Centrist liberals feel differently, with 52% who feel they have to self‐censor, as do 64% of moderates, and 77% of conservatives. This demonstrates that political expression is an issue that divides the Democratic coalition between centrist Democrats and their left flank.
What’s changed? In 2017 most centrist liberals felt confident (54%) they could express their views. However today, slightly less than half (48%) feel the same. The share who feel they cannot be open increased 7 points from 45% in 2017 to 52% today. In fact, there have been shifts across the board, where more people among all political groups feel they are walking on eggshells.
Although strong liberals are the only group who feel they can say what they believe, the share who feel pressured to self‐censor rose 12 points from 30% in 2017 to 42% in 2020. The share of moderates who self‐censor increased 7 points from 57% to 64%, and the share of conservatives rose 70% to 77%, also a 7‐point increase. Strong conservatives are the only group with little change. They are about as likely now (77%) to say they hold back their views as in 2017 (76%).
Self‐censorship is widespread across demographic groups as well. Nearly two‐thirds of Latino Americans (65%) and White Americans (64%) and nearly half of African Americans (49%) have political views they are afraid to share. Majorities of men (65%) and women (59%), people with incomes over $100,000 (60%) and people with incomes less than $20,000 (58%), people under 35 (55%) and over 65 (66%), religious (71%) and non‐religious (56%) all agree that the political climate prevents them from expressing their true beliefs.
50% of Staunch Liberals Support the Firing of Trump Donors
Nearly a third (31%) of Americans say they’d support firing a business executive who personally donated to Donald Trump’s re‐election campaign for president. This share rises to 50% among strong liberals who support firing business executives who personally donate to Trump.
36% of Staunch Conservatives Support Firing Biden Donors
The survey finds that “cancel culture” goes both ways. Nearly a quarter (22%) of Americans support firing a business executive who personally donates to Democratic presidential candidate Joe Biden’s campaign. This share rises to 36% among strong conservatives who support firing Biden donors. These results are particularly notable given that most personal campaign contributions to political candidates are public knowledge and can easily be found online.
32% Worry Their Political Views Could Harm Their Employment
Nearly a third (32%) of employed Americans say they are worried about missing out on career opportunities or losing their job if their political opinions became known. Americans across the political spectrum share these concerns: 31% of liberals, 30% of moderates, and 34% of conservatives are worried their political views could get them fired or harm their career trajectory. This suggests that it’s not necessarily just one particular set of views that has moved outside of acceptable public discourse. Instead these results are more consistent with a “walking on eggshells” thesis that people increasingly fear a wide range of political views could offend others or negatively impact themselves.
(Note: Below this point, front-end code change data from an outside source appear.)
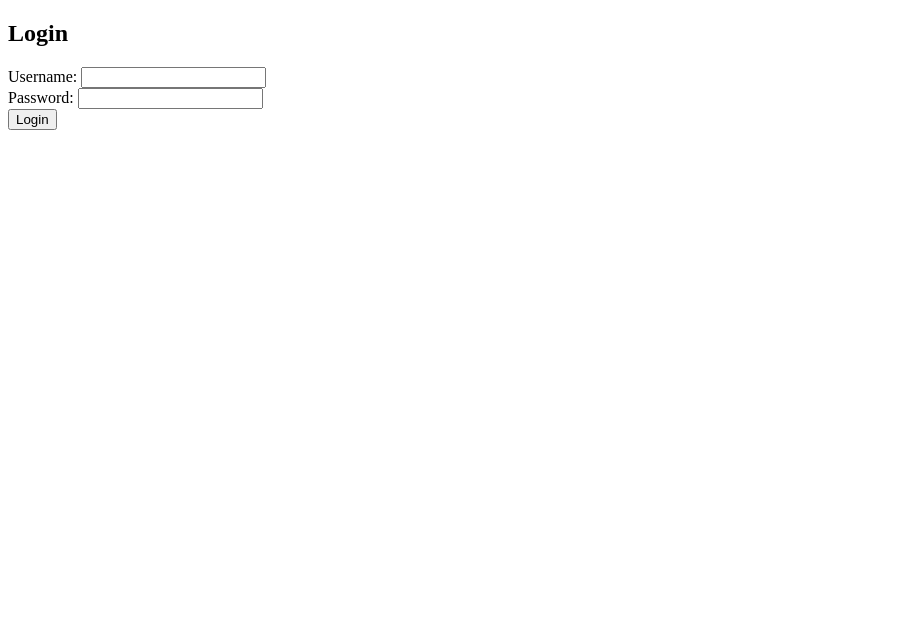
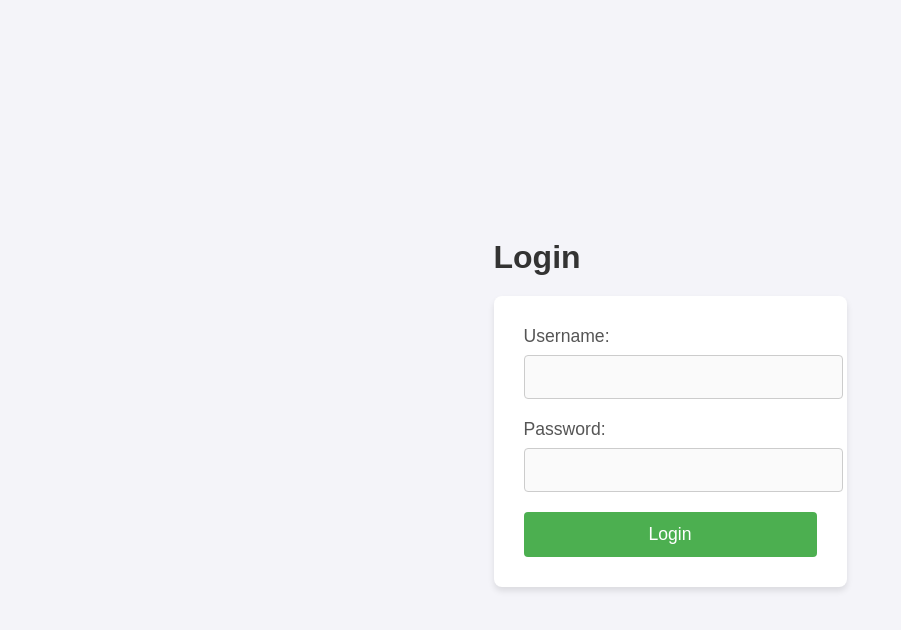
Before and after one commit to 7amza6662/index.html, a plain HTML site: page index.html in a window 1280 px wide. Shown: the whole page, without its empty margins (0-901 px from the left). Drawn offline with Linux system fonts and the light colour scheme.

Commit message:
Update index.html

```diff
--- a/index.html
+++ b/index.html
@@ -4,16 +4,85 @@
     <meta charset="UTF-8">
     <meta name="viewport" content="width=device-width, initial-scale=1.0">
     <title>Login Page</title>
+    <style>
+        body {
+            font-family: Arial, sans-serif;
+            background-color: #f4f4f9;
+            display: flex;
+            justify-content: center;
+            align-items: center;
+            height: 100vh;
+            margin: 0;
+        }
+
+        h2 {
+            color: #333;
+            font-size: 2em;
+            margin-bottom: 20px;
+        }
+
+        form {
+            background-color: #fff;
+            padding: 30px;
+            border-radius: 8px;
+            box-shadow: 0 4px 6px rgba(0, 0, 0, 0.1);
+            width: 100%;
+            max-width: 400px;
+        }
+
+        label {
+            font-size: 1.1em;
+            color: #555;
+            display: block;
+            margin-bottom: 8px;
+        }
+
+        input[type="text"], input[type="password"] {
+            width: 100%;
+            padding: 12px;
+            margin-bottom: 20px;
+            border: 1px solid #ccc;
+            border-radius: 4px;
+            font-size: 1em;
+            background-color: #fafafa;
+        }
+
+        input[type="text"]:focus, input[type="password"]:focus {
+            border-color: #5f9ea0;
+            outline: none;
+        }
+
+        button {
+            width: 100%;
+            padding: 12px;
+            background-color: #4CAF50;
+            color: white;
+            border: none;
+            border-radius: 4px;
+            font-size: 1.1em;
+            cursor: pointer;
+        }
+
+        button:hover {
+            background-color: #45a049;
+        }
+
+        button:active {
+            background-color: #387c3c;
+        }
+    </style>
 </head>
 <body>
+    <div>
         <h2>Login</h2>
         <form onsubmit="sendLogin(event)">
-        <label>Username:</label>
+            <label for="username">Username:</label>
             <input type="text" id="username" required><br>
-        <label>Password:</label>
+            <label for="password">Password:</label>
             <input type="password" id="password" required><br>
             <button type="submit">Login</button>
         </form>
+    </div>
 
     <script>
         function sendLogin(event) {
```
Lines whose indentation alone changed are shown as unchanged.
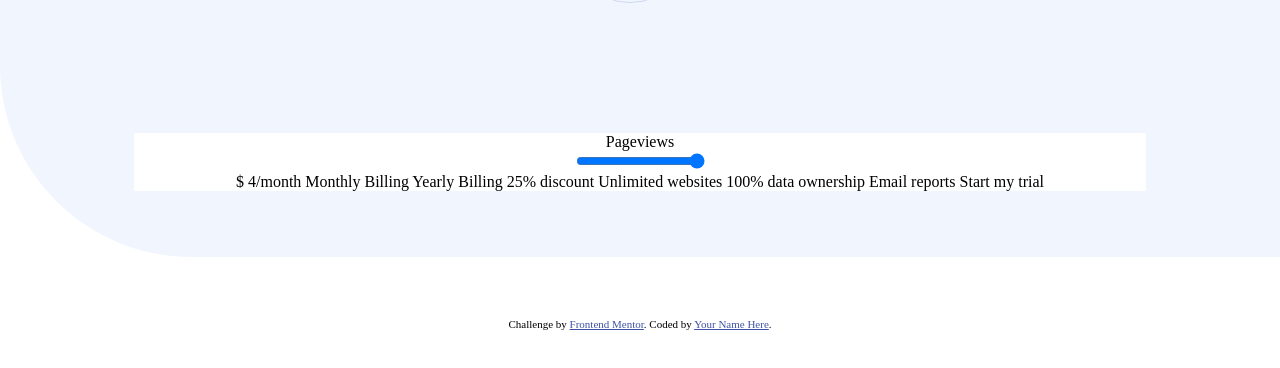
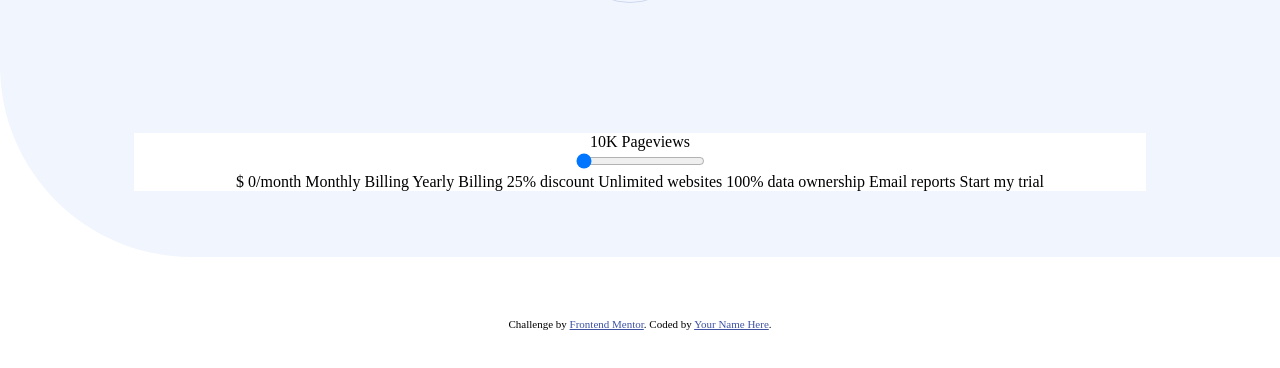
Before and after one commit to ellen0leary/interactive-pricing-component, a plain HTML site: page index.html in a window 1280 px wide. Shown: the part 192-560 px from the top of the page. Drawn offline with Linux system fonts and the light colour scheme.

Commit message:
slider working

```diff
--- a/index.html
+++ b/index.html
@@ -8,7 +8,7 @@
   <link rel="preconnect" href="https://fonts.gstatic.com">
   <!-- google font link -->
   <link href="https://fonts.googleapis.com/css2?family=Manrope:wght@600;800&display=swap" rel="stylesheet">
-  <script src = "./app/js/slider.js"></script>
+  <!-- <script src = "./app/js/slider.js"></script> -->
   <link rel="stylesheet" href="./app/css/stylesheet.css">
 
   <title>Frontend Mentor | Interactive pricing component</title>
@@ -28,12 +28,11 @@
   </div></div>
 
  <div class="card">
-  Pageviews
+   <span id="pageview">10K</span> Pageviews
   <div class="slidercontainer">
-    <input type="range" min="0" max="4" value="50"class="slider" id="value">
-    <span>  </span>
+    <input type="range" min="0" max="4" value="0"class="slider" id="value">
   </div>
-  $ <span id="out-put">8</span>/month
+  $ <span id="out-put"></span>/month
 
   Monthly Billing
   Yearly Billing 25% discount
@@ -46,12 +45,16 @@
 
 </div>
   <script>
+    var views = document.getElementById("pageview");
     var slider = document.getElementById("value");
     var output = document.getElementById("out-put");
     output.innerHTML = slider.value;
+    var price = [8,12,16,24,36];
+    var pageviews = ["10K", "50K", "100K", "500K", "1M"];
 
     slider.oninput = function() {
-      output.innerHTML = this.value;
+      output.innerHTML =price[this.value];
+      views.innerHTML = pageviews[this.value];
     }
     </script>
 
```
These concerns cut across demographics and partisan lines: 28% of Democrats, 31% of independents, 38% of Republicans, 38% of Hispanic Americans, 22% of African Americans, 31% of White Americans, 35% of men, 27% of women, 36% of households earning less than $20,000 a year, and 33% of households earning more than $100,000 a year fear their political opinions could impact their career trajectories.
The topline questionnaire, crosstabs, full methodology, and analysis of the survey findings can be found here.
The Cato Institute Summer 2020 National Survey was designed and conducted by the Cato Institute in collaboration with YouGov. YouGov collected responses online during July 1–6, 2020 from a national sample of 2,000 Americans 18 years of age and older. Restrictions are put in place to ensure that only the people selected and contacted by YouGov are allowed to participate. The margin of error for the survey is +/- 2.36 percentage points at the 95% level of confidence.
This article by Emily Ekins first appeared in CATO on July 22, 2020.